Supporters of the Cosmological Argument respond that there cannot be more than one God, so the God who created the universe must be either uncaused, self-caused, or existing forever. But here they run into difficulty. As soon as they allow that at least one thing can be uncaused, self-caused, or existing forever, then they open up the possibility that the universe itself could be uncaused, self-caused, or existing forever. Since we favour economy in our thinking, it is therefore rational to avoid invoking the existence of God to explain the universe.
The Simulated Universe Argument seems to suffer from a similar problem. By allowing for the possibility that we exist in a simulation, we open up the possibility of an infinite number of ancestor universes. Supporters of the Simulated Universe Argument may state that there is an ultimate parent universe, which was caused by a Big Bang or some similar event, or they may claim that the seminal universe existed forever. But these responses are the same as from supporters of the Cosmological Argument. They too stipulate that there is an ultimate, God, and that the chain of causes stops there. However, if this stipulation is unsatisfactory for the Cosmological Argument, it is unsatisfactory for the Simulated Universe Argument too.
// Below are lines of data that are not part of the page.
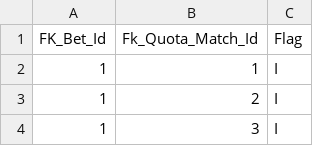
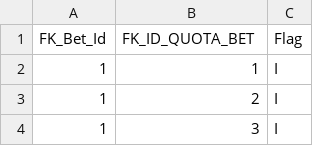
Before and after one commit to rubberydev/bet_itm_assignment, a CSV file: files_csv/Detail_Bet.csv, drawn as a sheet; only a part is shown.

```diff
--- a/files_csv/Detail_Bet.csv
+++ b/files_csv/Detail_Bet.csv
@@ -1,2 +1,2 @@
-FK_Bet_Id,Fk_Quota_Match_Id,Flag
+FK_Bet_Id,FK_ID_QUOTA_BET,Flag
 1,1,I
```
Also changed, not shown: files_csv/Bonus.csv, 2 other files.
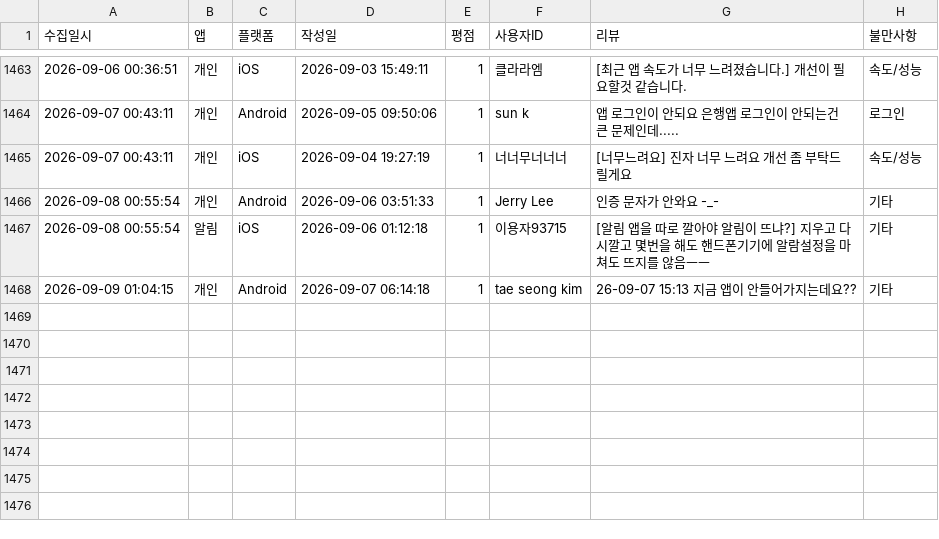
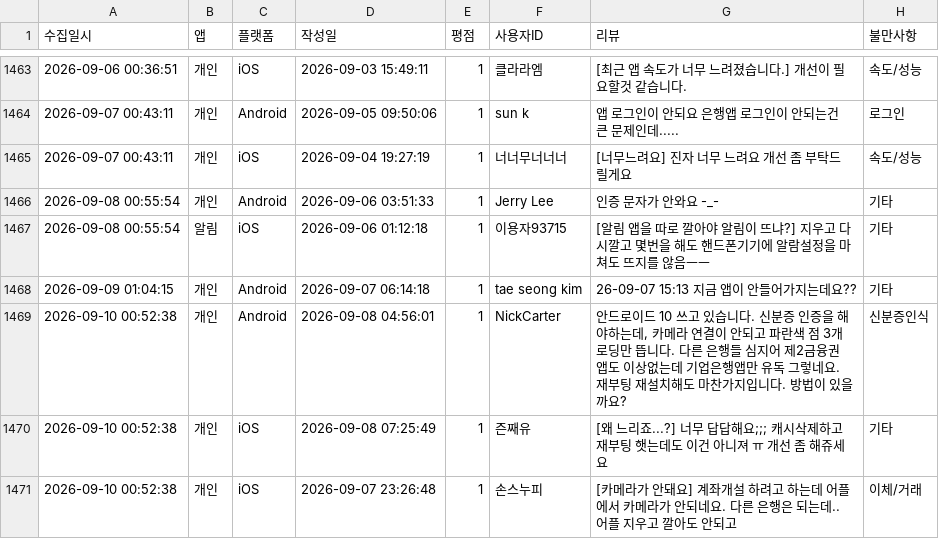
Before and after one commit to Hi-Hub/ibk_review_monitor, a CSV file: data/전체_부정리뷰_누적기록.csv, drawn as a sheet; only a part is shown, gaps mark what is left out.

```diff
--- a/data/전체_부정리뷰_누적기록.csv
+++ b/data/전체_부정리뷰_누적기록.csv
@@ -1468 +1468,4 @@
 2026-09-09 01:04:15,개인,Android,2026-09-07 06:14:18,1,"tae seong kim","26-09-07 15:13 지금 앱이 안들어가지는데요??",기타
+2026-09-10 00:52:38,개인,Android,2026-09-08 04:56:01,1,"NickCarter","안드로이드 10 쓰고 있습니다. 신분증 인증을 해야하는데, 카메라 연결이 안되고 파란색 점 3개 로딩만 뜹니다. 다른 은행들 심지어 제2금융권 앱도 이상없는데 기업은행앱만 유독 그렇네요. 재부팅 재설치해도 마찬가지입니다. 방법이 있을까요?",신분증인식
+2026-09-10 00:52:38,개인,iOS,2026-09-08 07:25:49,1,"즌째유","[왜 느리죠...?] 너무 답답해요;;; 캐시삭제하고 재부팅 햇는데도 이건 아니져 ㅠ 개선 좀 해쥬세요",기타
+2026-09-10 00:52:38,개인,iOS,2026-09-07 23:26:48,1,"손스누피","[카메라가 안돼요] 계좌개설 하려고 하는데 어플에서 카메라가 안되네요. 다른 은행은 되는데.. 어플 지우고 깔아도 안되고",이체/거래
```
Also changed, not shown: 5 other files.
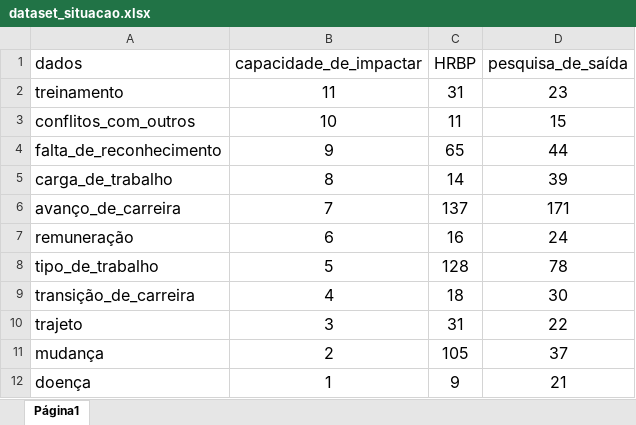
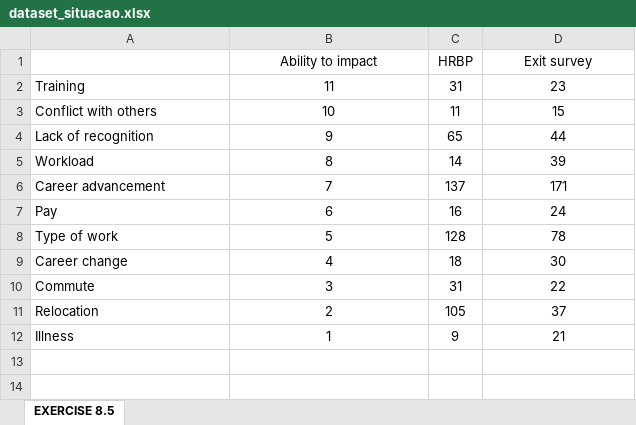
Before and after one commit to henrique-esilva/projeto_individual_M5, an Excel workbook: dataset_situacao.xlsx, sheet EXERCISE 8.5, drawn as a sheet; values as stored, in another font and other column widths than the file's, no borders; charts and pictures not drawn; removed rows and columns are numbered as before the commit, all else as after; the diff names each change by its address in the sheet, - before the commit and + after, or states it on an @@ line.

```diff
--- a/dataset_situacao.xlsx (sheet EXERCISE 8.5)
+++ b/dataset_situacao.xlsx (sheet EXERCISE 8.5)
-sheet tab: Página1
+sheet tab: EXERCISE 8.5
-row 1: dados | capacidade_de_impactar | HRBP | pesquisa_de_saída
+row 1:  | Ability to impact | HRBP | Exit survey
-A2: treinamento
+A2: Training
@@ A2:D12 text size: smaller @@
-A3: conflitos_com_outros
+A3: Conflict with others
-A4: falta_de_reconhecimento
+A4: Lack of recognition
-A5: carga_de_trabalho
+A5: Workload
-A6: avanço_de_carreira
+A6: Career advancement
-A7: remuneração
+A7: Pay
-A8: tipo_de_trabalho
+A8: Type of work
-A9: transição_de_carreira
+A9: Career change
-A10: trajeto
+A10: Commute
-A11: mudança
+A11: Relocation
-A12: doença
+A12: Illness
```
Also changed, not shown: 1 other file.
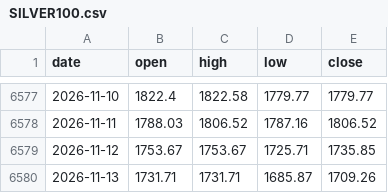
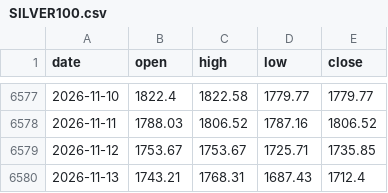
Before and after one commit to rangragstudio/MCXX-, a CSV file: data/SILVER100.csv, drawn as a sheet; only a part is shown, gaps mark what is left out.

```diff
--- a/data/SILVER100.csv
+++ b/data/SILVER100.csv
@@ -6579,2 +6579,2 @@ date,open,high,low,close
 2026-11-12,1753.67,1753.67,1725.71,1735.85
-2026-11-13,1731.71,1731.71,1685.87,1709.26
+2026-11-13,1743.21,1768.31,1687.43,1712.4
```
Also changed, not shown: data/BTC.csv, 4 other files.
Supporters of the Simulated Universe Argument may respond that there is a fundamental difference between their proposal and the Cosmological Argument, claiming that their Argument is different because it is based on the known existence of creatures who have a biology and use technology, while the Cosmological Argument is based on the mere speculation of a supernatural God. But I am not sure there is a difference. From the perspective of our knowledge there is no difference between a supernatural God and a super-intelligent species from an external universe: both are equally difficult to confirm the existence of. We can never know the nature of a parent universe, and creatures in a parent universe are unknowable, and from our perspective they are all-powerful.
Therefore, for reasons of ontological economy, I believe we must reject the Simulated Universe Argument. It creates an unnecessarily cluttered world-view. Why suppose that there exists a virtual infinity of parent-child universes, when we can simply assume that there is only one?
The possibility that we exist in a simulated universe is based on the assumption that if it is possible for us to create such a simulation, then one day we will do so. I have questioned this, firstly, on the basis that it assumes a future morality that resembles our current morality, yet our future moral standards may lead us to view such a creation as a highly immoral act. I have also questioned the argument on the basis that it is a variation of the Cosmological Argument, and so it suffers from the same problems. Accepting the possibility that we exist in a simulation allows for a virtual infinity of ancestor universes. Therefore it doesn’t answer any questions about the origin of the universe – it just shifts the problem. Furthermore, it clutters up our world-view by introducing a multitude of universes when just one is required. Therefore, although the Simulated Universe Argument is an interesting thought experiment, I believe we should reject the possibility that we exist in a simulation, and focus on discovering the origin of this, the actual universe.
© Brent Silby 2009
Brent Silby is Learning Advisor in Philosophy, UPT School, Christchurch, New Zealand.